§ Your instructions: Show every line from the entries that follow which holds the word "border".

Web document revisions
|---|

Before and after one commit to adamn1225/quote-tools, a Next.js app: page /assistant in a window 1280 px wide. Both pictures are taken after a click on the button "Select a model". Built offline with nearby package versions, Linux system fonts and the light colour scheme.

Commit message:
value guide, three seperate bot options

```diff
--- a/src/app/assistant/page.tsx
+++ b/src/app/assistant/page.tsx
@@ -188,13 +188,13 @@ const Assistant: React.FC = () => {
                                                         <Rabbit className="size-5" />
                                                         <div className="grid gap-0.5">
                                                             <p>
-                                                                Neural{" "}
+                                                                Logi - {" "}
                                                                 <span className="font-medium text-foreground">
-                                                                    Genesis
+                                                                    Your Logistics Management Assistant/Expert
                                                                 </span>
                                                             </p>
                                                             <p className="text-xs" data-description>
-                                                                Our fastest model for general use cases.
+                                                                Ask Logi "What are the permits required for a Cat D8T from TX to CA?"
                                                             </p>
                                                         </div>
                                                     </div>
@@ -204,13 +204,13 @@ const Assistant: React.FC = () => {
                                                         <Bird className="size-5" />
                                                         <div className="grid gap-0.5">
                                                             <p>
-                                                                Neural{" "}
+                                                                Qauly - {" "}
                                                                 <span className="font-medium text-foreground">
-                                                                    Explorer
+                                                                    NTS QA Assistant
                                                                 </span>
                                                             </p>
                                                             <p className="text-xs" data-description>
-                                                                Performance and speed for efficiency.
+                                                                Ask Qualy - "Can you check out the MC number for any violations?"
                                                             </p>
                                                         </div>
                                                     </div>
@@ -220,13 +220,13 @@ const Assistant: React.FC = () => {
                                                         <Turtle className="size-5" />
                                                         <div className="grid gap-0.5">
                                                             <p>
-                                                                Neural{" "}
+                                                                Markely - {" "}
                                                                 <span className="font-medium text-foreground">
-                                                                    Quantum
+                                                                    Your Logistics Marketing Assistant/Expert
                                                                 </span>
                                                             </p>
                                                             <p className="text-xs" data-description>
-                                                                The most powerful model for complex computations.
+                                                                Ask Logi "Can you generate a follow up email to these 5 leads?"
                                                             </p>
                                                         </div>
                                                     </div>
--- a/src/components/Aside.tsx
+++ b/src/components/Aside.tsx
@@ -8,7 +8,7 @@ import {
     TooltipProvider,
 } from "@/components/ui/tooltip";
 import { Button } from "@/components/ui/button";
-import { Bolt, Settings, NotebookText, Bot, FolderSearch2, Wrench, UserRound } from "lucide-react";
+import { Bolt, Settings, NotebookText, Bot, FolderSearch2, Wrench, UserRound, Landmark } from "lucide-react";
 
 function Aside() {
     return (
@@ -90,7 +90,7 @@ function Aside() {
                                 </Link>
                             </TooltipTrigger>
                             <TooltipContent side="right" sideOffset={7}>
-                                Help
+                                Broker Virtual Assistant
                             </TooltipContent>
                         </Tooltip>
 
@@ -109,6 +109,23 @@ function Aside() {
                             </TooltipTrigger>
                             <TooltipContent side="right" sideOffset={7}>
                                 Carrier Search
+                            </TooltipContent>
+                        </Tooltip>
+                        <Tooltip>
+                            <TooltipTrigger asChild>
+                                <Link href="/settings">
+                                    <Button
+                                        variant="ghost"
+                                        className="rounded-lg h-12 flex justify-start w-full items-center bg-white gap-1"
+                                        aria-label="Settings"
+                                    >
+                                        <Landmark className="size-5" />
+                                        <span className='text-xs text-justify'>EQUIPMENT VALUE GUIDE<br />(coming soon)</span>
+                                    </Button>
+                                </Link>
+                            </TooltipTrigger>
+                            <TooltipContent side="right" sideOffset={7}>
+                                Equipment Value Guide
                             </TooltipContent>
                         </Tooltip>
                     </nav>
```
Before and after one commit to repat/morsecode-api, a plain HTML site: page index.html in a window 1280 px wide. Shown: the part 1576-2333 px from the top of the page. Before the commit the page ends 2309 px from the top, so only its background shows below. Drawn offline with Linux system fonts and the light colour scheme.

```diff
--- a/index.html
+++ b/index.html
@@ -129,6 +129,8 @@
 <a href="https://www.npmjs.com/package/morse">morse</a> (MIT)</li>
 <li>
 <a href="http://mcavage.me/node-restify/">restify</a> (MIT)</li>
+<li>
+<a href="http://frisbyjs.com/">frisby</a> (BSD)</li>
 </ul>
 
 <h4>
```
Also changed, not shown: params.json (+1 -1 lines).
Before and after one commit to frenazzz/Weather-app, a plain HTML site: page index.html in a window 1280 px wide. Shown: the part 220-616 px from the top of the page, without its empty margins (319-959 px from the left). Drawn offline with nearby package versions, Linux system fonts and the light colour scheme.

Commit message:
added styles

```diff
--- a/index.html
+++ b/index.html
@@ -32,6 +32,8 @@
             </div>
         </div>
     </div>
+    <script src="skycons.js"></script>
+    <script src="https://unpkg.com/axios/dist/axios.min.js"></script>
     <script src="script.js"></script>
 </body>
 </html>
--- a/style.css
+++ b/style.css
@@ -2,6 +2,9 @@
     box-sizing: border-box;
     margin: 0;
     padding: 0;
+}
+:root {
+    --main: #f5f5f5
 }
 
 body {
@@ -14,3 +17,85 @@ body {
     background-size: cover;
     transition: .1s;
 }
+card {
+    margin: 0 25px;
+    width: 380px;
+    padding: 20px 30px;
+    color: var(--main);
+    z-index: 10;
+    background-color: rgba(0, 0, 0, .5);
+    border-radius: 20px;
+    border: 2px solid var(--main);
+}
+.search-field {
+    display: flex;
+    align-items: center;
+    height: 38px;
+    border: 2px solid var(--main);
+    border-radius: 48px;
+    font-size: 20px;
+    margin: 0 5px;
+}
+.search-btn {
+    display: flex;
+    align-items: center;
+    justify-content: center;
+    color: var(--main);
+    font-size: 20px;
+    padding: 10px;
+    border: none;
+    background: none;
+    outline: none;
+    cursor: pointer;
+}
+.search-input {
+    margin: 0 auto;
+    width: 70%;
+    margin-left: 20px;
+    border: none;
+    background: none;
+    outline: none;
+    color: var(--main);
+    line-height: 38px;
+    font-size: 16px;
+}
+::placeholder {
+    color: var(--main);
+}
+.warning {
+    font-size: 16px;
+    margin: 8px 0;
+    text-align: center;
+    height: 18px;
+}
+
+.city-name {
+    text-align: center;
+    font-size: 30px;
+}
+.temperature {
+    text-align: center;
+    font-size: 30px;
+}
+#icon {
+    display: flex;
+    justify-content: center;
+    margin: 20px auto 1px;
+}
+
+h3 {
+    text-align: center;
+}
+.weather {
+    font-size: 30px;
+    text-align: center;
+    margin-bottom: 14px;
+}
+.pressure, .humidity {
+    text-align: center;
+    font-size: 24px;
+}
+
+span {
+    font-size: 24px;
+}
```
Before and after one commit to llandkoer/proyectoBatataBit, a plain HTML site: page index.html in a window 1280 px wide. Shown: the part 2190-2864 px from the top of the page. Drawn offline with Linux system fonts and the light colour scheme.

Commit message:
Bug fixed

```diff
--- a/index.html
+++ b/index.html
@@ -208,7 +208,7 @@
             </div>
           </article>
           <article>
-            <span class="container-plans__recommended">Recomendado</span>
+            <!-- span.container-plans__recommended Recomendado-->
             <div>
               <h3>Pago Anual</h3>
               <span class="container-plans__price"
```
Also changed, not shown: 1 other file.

|---|

§ Solution to this exercise:
     box-sizing: border-box;
+    border-radius: 20px;
+    border: 2px solid var(--main);
+    border: 2px solid var(--main);
+    border-radius: 48px;
+    border: none;
+    border: none;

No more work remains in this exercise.